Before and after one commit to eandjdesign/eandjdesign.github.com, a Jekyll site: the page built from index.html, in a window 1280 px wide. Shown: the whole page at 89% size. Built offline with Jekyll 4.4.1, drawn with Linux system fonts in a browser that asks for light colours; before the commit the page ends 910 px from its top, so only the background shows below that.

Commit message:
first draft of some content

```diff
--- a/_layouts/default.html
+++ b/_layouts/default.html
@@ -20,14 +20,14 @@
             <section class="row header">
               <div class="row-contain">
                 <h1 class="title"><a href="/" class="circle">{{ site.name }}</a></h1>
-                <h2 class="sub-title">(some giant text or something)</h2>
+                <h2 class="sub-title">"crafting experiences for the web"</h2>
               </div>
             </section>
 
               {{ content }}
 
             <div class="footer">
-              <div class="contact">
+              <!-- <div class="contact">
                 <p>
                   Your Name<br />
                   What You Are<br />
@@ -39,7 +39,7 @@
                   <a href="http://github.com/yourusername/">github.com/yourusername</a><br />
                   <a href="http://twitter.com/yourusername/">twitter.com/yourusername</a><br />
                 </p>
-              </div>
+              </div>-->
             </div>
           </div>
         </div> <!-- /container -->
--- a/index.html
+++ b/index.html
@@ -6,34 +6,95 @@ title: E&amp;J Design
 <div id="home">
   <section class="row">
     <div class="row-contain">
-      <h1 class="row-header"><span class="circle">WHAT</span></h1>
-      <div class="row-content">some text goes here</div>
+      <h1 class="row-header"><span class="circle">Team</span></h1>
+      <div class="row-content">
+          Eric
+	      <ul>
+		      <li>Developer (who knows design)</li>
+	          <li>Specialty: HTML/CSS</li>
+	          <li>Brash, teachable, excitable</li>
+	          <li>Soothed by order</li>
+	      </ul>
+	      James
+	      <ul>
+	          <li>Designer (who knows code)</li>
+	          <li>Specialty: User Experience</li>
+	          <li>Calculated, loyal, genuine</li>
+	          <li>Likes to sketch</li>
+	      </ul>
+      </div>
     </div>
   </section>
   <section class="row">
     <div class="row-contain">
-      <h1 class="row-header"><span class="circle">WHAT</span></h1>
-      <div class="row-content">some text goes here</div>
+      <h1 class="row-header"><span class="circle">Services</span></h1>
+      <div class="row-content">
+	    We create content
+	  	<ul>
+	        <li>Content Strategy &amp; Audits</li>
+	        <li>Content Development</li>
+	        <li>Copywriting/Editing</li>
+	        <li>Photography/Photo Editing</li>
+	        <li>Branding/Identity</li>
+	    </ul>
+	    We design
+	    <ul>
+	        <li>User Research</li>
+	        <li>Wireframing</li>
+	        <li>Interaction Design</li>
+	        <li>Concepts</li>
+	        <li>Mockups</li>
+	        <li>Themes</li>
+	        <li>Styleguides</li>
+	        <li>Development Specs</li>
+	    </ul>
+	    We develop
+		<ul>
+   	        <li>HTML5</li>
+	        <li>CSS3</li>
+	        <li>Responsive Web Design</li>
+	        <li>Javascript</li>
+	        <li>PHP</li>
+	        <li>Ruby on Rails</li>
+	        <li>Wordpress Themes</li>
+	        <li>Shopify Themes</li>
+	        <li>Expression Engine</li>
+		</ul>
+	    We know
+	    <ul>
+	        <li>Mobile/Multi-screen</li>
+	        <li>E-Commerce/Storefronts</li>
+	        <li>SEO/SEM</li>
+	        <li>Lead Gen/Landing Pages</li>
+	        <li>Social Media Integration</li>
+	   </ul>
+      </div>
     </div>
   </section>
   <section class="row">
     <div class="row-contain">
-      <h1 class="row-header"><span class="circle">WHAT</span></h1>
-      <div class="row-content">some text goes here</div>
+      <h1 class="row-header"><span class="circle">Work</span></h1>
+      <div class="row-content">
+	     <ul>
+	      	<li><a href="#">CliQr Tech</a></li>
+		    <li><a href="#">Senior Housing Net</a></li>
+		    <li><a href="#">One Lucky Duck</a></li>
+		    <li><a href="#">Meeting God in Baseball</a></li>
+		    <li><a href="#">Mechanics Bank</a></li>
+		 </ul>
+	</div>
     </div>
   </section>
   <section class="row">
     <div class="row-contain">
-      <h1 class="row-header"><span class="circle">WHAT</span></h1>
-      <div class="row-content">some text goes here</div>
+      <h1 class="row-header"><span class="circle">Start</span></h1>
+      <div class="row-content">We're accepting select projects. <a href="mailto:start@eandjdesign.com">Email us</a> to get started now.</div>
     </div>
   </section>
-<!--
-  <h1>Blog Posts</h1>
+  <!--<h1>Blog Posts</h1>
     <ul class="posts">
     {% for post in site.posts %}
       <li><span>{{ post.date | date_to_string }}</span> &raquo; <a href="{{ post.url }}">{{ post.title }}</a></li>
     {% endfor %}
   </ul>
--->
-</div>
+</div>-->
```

= = = = = = =

— TO DO —
Return the whole of the data, character for character.

— SOLUTION TO THIS PROBLEM —
Before and after one commit to eandjdesign/eandjdesign.github.com, a Jekyll site: the page built from index.html, in a window 1280 px wide. Shown: the whole page at 89% size. Built offline with Jekyll 4.4.1, drawn with Linux system fonts in a browser that asks for light colours; before the commit the page ends 910 px from its top, so only the background shows below that.

Commit message:
first draft of some content

```diff
--- a/_layouts/default.html
+++ b/_layouts/default.html
@@ -20,14 +20,14 @@
             <section class="row header">
               <div class="row-contain">
                 <h1 class="title"><a href="/" class="circle">{{ site.name }}</a></h1>
-                <h2 class="sub-title">(some giant text or something)</h2>
+                <h2 class="sub-title">"crafting experiences for the web"</h2>
               </div>
             </section>
 
               {{ content }}
 
             <div class="footer">
-              <div class="contact">
+              <!-- <div class="contact">
                 <p>
                   Your Name<br />
                   What You Are<br />
@@ -39,7 +39,7 @@
                   <a href="http://github.com/yourusername/">github.com/yourusername</a><br />
                   <a href="http://twitter.com/yourusername/">twitter.com/yourusername</a><br />
                 </p>
-              </div>
+              </div>-->
             </div>
           </div>
         </div> <!-- /container -->
--- a/index.html
+++ b/index.html
@@ -6,34 +6,95 @@ title: E&amp;J Design
 <div id="home">
   <section class="row">
     <div class="row-contain">
-      <h1 class="row-header"><span class="circle">WHAT</span></h1>
-      <div class="row-content">some text goes here</div>
+      <h1 class="row-header"><span class="circle">Team</span></h1>
+      <div class="row-content">
+          Eric
+	      <ul>
+		      <li>Developer (who knows design)</li>
+	          <li>Specialty: HTML/CSS</li>
+	          <li>Brash, teachable, excitable</li>
+	          <li>Soothed by order</li>
+	      </ul>
+	      James
+	      <ul>
+	          <li>Designer (who knows code)</li>
+	          <li>Specialty: User Experience</li>
+	          <li>Calculated, loyal, genuine</li>
+	          <li>Likes to sketch</li>
+	      </ul>
+      </div>
     </div>
   </section>
   <section class="row">
     <div class="row-contain">
-      <h1 class="row-header"><span class="circle">WHAT</span></h1>
-      <div class="row-content">some text goes here</div>
+      <h1 class="row-header"><span class="circle">Services</span></h1>
+      <div class="row-content">
+	    We create content
+	  	<ul>
+	        <li>Content Strategy &amp; Audits</li>
+	        <li>Content Development</li>
+	        <li>Copywriting/Editing</li>
+	        <li>Photography/Photo Editing</li>
+	        <li>Branding/Identity</li>
+	    </ul>
+	    We design
+	    <ul>
+	        <li>User Research</li>
+	        <li>Wireframing</li>
+	        <li>Interaction Design</li>
+	        <li>Concepts</li>
+	        <li>Mockups</li>
+	        <li>Themes</li>
+	        <li>Styleguides</li>
+	        <li>Development Specs</li>
+	    </ul>
+	    We develop
+		<ul>
+   	        <li>HTML5</li>
+	        <li>CSS3</li>
+	        <li>Responsive Web Design</li>
+	        <li>Javascript</li>
+	        <li>PHP</li>
+	        <li>Ruby on Rails</li>
+	        <li>Wordpress Themes</li>
+	        <li>Shopify Themes</li>
+	        <li>Expression Engine</li>
+		</ul>
+	    We know
+	    <ul>
+	        <li>Mobile/Multi-screen</li>
+	        <li>E-Commerce/Storefronts</li>
+	        <li>SEO/SEM</li>
+	        <li>Lead Gen/Landing Pages</li>
+	        <li>Social Media Integration</li>
+	   </ul>
+      </div>
     </div>
   </section>
   <section class="row">
     <div class="row-contain">
-      <h1 class="row-header"><span class="circle">WHAT</span></h1>
-      <div class="row-content">some text goes here</div>
+      <h1 class="row-header"><span class="circle">Work</span></h1>
+      <div class="row-content">
+	     <ul>
+	      	<li><a href="#">CliQr Tech</a></li>
+		    <li><a href="#">Senior Housing Net</a></li>
+		    <li><a href="#">One Lucky Duck</a></li>
+		    <li><a href="#">Meeting God in Baseball</a></li>
+		    <li><a href="#">Mechanics Bank</a></li>
+		 </ul>
+	</div>
     </div>
   </section>
   <section class="row">
     <div class="row-contain">
-      <h1 class="row-header"><span class="circle">WHAT</span></h1>
-      <div class="row-content">some text goes here</div>
+      <h1 class="row-header"><span class="circle">Start</span></h1>
+      <div class="row-content">We're accepting select projects. <a href="mailto:start@eandjdesign.com">Email us</a> to get started now.</div>
     </div>
   </section>
-<!--
-  <h1>Blog Posts</h1>
+  <!--<h1>Blog Posts</h1>
     <ul class="posts">
     {% for post in site.posts %}
       <li><span>{{ post.date | date_to_string }}</span> &raquo; <a href="{{ post.url }}">{{ post.title }}</a></li>
     {% endfor %}
   </ul>
--->
-</div>
+</div>-->
```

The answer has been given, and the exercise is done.